A FORMER prison governor is set to lift the lid on life at 'Grisley Risley'.

Brendan O'Friel took over as governor in 1990 after a serious riot destroyed part of the prisoner accommodation a year earlier.

His five years turning the jail around art part of a unique account in a new book to be launched on April 8 called Prison Governor's Journal.

As well as his work in the prison service, Mr O'Friel looks at the wider issues of prisons.

Risley was opened as a Remand Centre in 1965 and quickly acquired a toxic reputation for suicides and dreadful conditions. It was known as “Grisley Risley” for decades. In 1989, there was a serious riot at Risley destroying part of the prisoner accommodation. The Prison Service considered closing the establishment but decided to change its function, invest in new buildings and enlarge the prison.

Brendan O’Friel arrived to take charge of Risley in September 1990 after the trauma of the Strangeways riot. Over the next five years, he and his staff turned Risley round to such an extent that the independent Prison Inspectorate described the establishment in their official1995 report as a “Centre of Excellence”.

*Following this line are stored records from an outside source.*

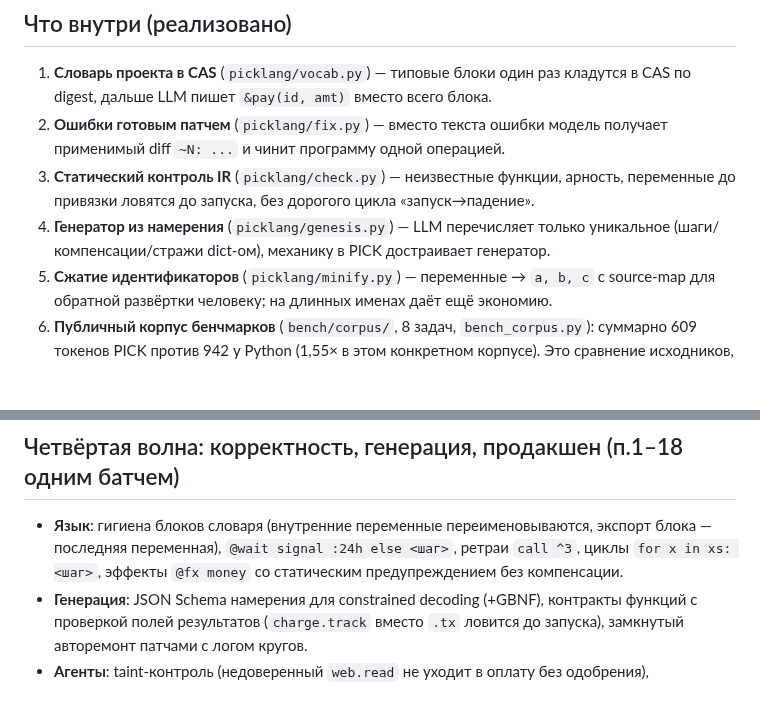
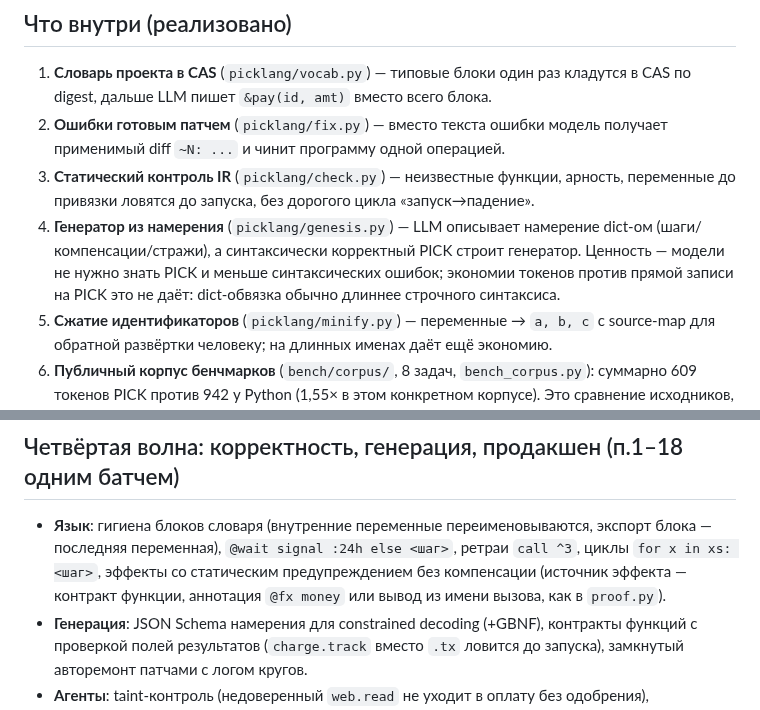
Before and after one commit to JoTalbot/picklang, a Markdown page: README.md, 2 parts joined by grey strips. GitHub-like rendering; blank space fills up the shorter version.

Commit message:
docs(README): state Genesis value honestly; document effect sources
Genesis previously read as a token-economy feature ('the model only
lists what is unique'). Measurement says otherwise: the dict/JSON
intent is longer than writing PICK directly (139 vs 79 tokens on a
5-step saga). Its value is structural - the model need not know PICK
and cannot produce syntax errors. Also update the effects bullet for
contract/annotation/inference sources.

```diff
--- a/README.md
+++ b/README.md
@@ -47,8 +47,11 @@ out {order: id, tx: p.tx, track: s.track}
    получает применимый diff `~N: ...` и чинит программу одной операцией.
 3. **Статический контроль IR** (`picklang/check.py`) — неизвестные функции, арность,
    переменные до привязки ловятся до запуска, без дорогого цикла «запуск→падение».
-4. **Генератор из намерения** (`picklang/genesis.py`) — LLM перечисляет только
-   уникальное (шаги/компенсации/стражи dict-ом), механику в PICK достраивает генератор.
+4. **Генератор из намерения** (`picklang/genesis.py`) — LLM описывает намерение
+   dict-ом (шаги/компенсации/стражи), а синтаксически корректный PICK строит
+   генератор. Ценность — модели не нужно знать PICK и меньше синтаксических
+   ошибок; экономии токенов против прямой записи на PICK это не даёт:
+   dict-обвязка обычно длиннее строчного синтаксиса.
 5. **Сжатие идентификаторов** (`picklang/minify.py`) — переменные → `a, b, c` с
    source-map для обратной развёртки человеку; на длинных именах даёт ещё экономию.
 6. **Публичный корпус бенчмарков** (`bench/corpus/`, 8 задач, `bench_corpus.py`):
@@ -229,8 +232,10 @@ free tier это тенденция: hedged страхует от хвоста
 
 - **Язык**: гигиена блоков словаря (внутренние переменные переименовываются,
   экспорт блока — последняя переменная), `@wait signal :24h else <шаг>`,
-  ретраи `call ^3`, циклы `for x in xs: <шаг>`, эффекты `@fx money` со статическим
-  предупреждением без компенсации.
+  ретраи `call ^3`, циклы `for x in xs: <шаг>`, эффекты со статическим
+  предупреждением без компенсации
+  (источник эффекта — контракт функции, аннотация `@fx money` или вывод
+  из имени вызова, как в `proof.py`).
 - **Генерация**: JSON Schema намерения для constrained decoding (+GBNF),
   контракты функций с проверкой полей результатов (`charge.track` вместо `.tx`
   ловится до запуска), замкнутый авторемонт патчами с логом кругов.
```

Mr O'Friel said: "Among the challenges for Governor and staff was that Risley was one of the few establishments holding both male and female prisoners. A further challenge was introducing a new experimental integrated regime designed to encouraging vulnerable and ordinary male prisoners to work together: this proved to be a considerable success.

"Opportunities for prisoners to improve their education and skills also brought an encouraging response, as did efforts to engage prisoners in activities to assist the local community and to reduce their prospects of re-offending on release.

"Risley received a number of high profile visits including by HRH the Princess Royal. Lord Justice Woolf – whose report on the 1990 Strangeways riots was so influential – also visited to officially open much of the new accommodation."

Turning to his wider experiences in the Prison Service, Brendan O’Friel describes how prisons in England and Wales have weathered a succession of crises since 1947. He considers the impact of cell overcrowding and regime destruction on both staff and prisoners. He raises fresh and difficult questions about the origins and legality of the practice of overcrowding prison cells.

The consequential inability to reduce re-offending, he argues, generates continuing threats to public safety.

Drawing on his thirty years of service as a Governor, he explores some 'unanswered questions' arising from the chronic prison crises. He provides insights into life not just at Risley but in the six other penal establishments in which he served, including the 'explosion of evil' – his story of the Strangeways riot of April 1990.

He describes his involvement in the difficult formation of the Prison Governors Association in 1987, and the work of the Association to influence and improve penal policy and practice.

The 2020 Covid 19 Pandemic has added substantially to the prisons crisis but Brendan O’Friel suggests it may also offer a surprising opportunity for radical change

The book includes illustrations, cartoons, line drawings and verse, some of these the work of prisoners at Risley.

Further details about the book can be found on the promotional website prisongovernorjournal.com